2. …if salt loses its taste…

Salt may lose its taste if it is not properly cared for and stored. We are salt and we should take care of our taste. How do you take care of your taste? What makes your taste more attractive? Where are you looking for what shapes your taste? How does your relationship with Jesus affect your taste?

3. … a lamp… is set on a lampstand, where it gives light to all in the house.
Jesus tells us that we are the light of the world and that we give light to others. The lamp illuminates the darkness, allows you to see what you cannot see in the dark, illuminates the path you follow, allows you to be on the right path, avoids getting lost. It seems, however, that it cannot dazzle. The light must be appropriate for the person who uses it. It should help to go the way, to go through life. What light do you shine for others? What is the light that you give to your loved ones in their and your everyday life?

4. Light.

In our lives, we are alternately touched by consolation and distress, if they relate to our faith, relationship with God, we talks about consolation and spiritual distress. Both states are normal and natural. Consolation can be called a state in which we see light, in which we feel safe, we feel loved. During distress, it is difficult for us to see the light, we can feel lonely and lost. Think about what could be the reason for this condition, what can you learn about yourself from this difficulty? See also what is light for you, what helps you go through the time of distress, what gives you strength and encouragement? Everything you discover can be an important tool for a time that is hard for you.

Meditation: St Ignatius encourages in The Spiritual Exercises No. 2 … Because not so much knowledge, but internal feeling and the taste of things please and saturate the soul, that is, we stay where we feel interior movement … and nervously do not try to go on.

The final conversation: Spend a little time at the end, being with God, Jesus, the Holy Spirit….as you would with a good friend: sometimes talking, sometimes listening, sometimes being together in silence. Speak to God about your feelings. Remember that times when ‘nothing is happening’ can also be significant. When you’re ready, end your prayer by saying thank you or using words that are familiar, such as the Lord’s Prayer (Our Father)–whichever feels right and comfortable. (The Spiritual Exercises No.54)

Mt 18,21-35

Stand in God’s presence. God is present here and now, looking upon you with love.

Ask for the Grace: I will beg God our Lord that all my intentions and actions may be directed purely to the praise and service of His Divine Majesty

Fixing a place, a picture for meditation: imagine someone asking for something, e.g. a favor, debt relief, forgiveness …

Ask for the fruit of meditation: that I would like to take small steps towards Jesus 

1.Then Peter came and to him, Lord, if another member of the church sins against me, how often should I forgive?

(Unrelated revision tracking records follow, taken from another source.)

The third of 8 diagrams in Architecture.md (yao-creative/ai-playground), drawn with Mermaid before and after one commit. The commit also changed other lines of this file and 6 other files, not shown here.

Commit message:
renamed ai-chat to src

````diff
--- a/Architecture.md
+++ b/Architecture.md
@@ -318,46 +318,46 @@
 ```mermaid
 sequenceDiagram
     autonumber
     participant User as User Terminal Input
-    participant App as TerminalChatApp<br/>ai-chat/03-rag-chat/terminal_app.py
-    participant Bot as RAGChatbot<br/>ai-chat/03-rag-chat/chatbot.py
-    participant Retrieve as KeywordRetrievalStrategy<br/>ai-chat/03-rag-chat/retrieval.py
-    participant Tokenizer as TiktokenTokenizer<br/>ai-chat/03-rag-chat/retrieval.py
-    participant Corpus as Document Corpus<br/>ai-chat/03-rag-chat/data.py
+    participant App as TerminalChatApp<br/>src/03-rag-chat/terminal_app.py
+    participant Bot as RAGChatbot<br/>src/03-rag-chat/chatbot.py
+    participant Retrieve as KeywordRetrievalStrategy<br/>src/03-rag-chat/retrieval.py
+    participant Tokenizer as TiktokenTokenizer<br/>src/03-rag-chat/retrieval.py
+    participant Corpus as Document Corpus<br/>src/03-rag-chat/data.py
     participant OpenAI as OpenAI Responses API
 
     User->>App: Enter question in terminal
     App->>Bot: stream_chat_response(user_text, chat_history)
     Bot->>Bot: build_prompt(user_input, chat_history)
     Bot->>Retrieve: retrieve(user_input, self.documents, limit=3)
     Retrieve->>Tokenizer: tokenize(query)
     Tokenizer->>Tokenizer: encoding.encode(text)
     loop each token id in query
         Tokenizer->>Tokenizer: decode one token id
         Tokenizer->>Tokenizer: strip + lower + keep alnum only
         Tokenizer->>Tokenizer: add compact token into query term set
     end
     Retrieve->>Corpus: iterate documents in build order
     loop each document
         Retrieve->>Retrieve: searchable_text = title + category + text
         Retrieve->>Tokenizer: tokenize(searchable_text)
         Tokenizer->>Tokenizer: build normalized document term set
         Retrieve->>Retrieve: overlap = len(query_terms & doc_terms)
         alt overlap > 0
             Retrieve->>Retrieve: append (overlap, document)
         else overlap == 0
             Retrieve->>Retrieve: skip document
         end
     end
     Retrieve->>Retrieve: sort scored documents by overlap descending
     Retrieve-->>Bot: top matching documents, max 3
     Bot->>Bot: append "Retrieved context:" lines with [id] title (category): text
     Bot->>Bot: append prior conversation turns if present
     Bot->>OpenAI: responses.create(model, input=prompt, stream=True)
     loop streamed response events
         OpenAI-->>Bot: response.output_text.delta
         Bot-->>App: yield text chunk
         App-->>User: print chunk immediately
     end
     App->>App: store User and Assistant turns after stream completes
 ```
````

As many as seven times? (Mt18,21). Very often we would like to clearly specify << how much? >> for our internal or external certainty. Peter asks Jesus << how much?>>, I wonder what could motivate him, what was happening inside him; saying seven times already he was generous?Jesus’ reply: <<Not seven times, but I tell you, seventy-seven times.>> (cf. Mt 18:22) introduces an infinite amount of forgiveness – always. God is not tired of forgiveness. What moves me in this attitude of Jesus?

2. In those social conditions, incurring debts was commonplace. One servant had a small debt owed to his fellow servant: one hundred denarii, which is the equivalent of one hundred working days in Israel. Such debt contrasts strongly with the debt of the servant of the Lord – ten thousand talents are a huge sum, impossible to pay back; the talent was six thousand denarii. So, we have a great numerical contrast. In the face of such a great debt, the servant could only count on his generosity. And here lies the main meaning line of this parable. (For the living word of God is effective … Biblical comments for readings for year A, S. Ormanty TChr, Hlondianum, Poznań 2007, 313). What does this parable encourage you in your life situation, where you are? Which debtor are you more aware of? Why did your fellow servants tell you about everything that happened? How could you feel being the master of the parable?

3. So my heavenly Father will also do to every one of you, if you do not forgive your brother or sister from your heart (Mt 18, 35).

Pope Francis in the Apostolic Exhortation Evangelii Gaudium in point 44 wrote: … A small step, in the midst of great human limitations, can be more pleasing to God than a life which appears outwardly in order but moves through the day without confronting great difficulties. Everyone needs to be touched by the comfort and attraction of God’s saving love, which is mysteriously at work in each person, above and beyond their faults and failings.

Forgiveness is a process that needs time and continuous re-starting by taking small steps. The gradual forgiveness adds hope that you can do it. What moves or touches you in this?

Meditation: St Ignatius encourages in The Spiritual Exercises No. 2 … Because not so much knowledge, but internal feeling and the taste of things please and saturate the soul, that is, we stay where we feel interior movement … and nervously do not try to go on.

The final conversation: Spend a little time at the end, being with God, Jesus, the Holy Spirit….as you would with a good friend: sometimes talking, sometimes listening, sometimes being together in silence. Speak to God about your feelings. Remember that times when ‘nothing is happening’ can also be significant. When you’re ready, end your prayer by saying thank you or using words that are familiar, such as the Lord’s Prayer (Our Father)–whichever feels right and comfortable. (The Spiritual Exercises No.54)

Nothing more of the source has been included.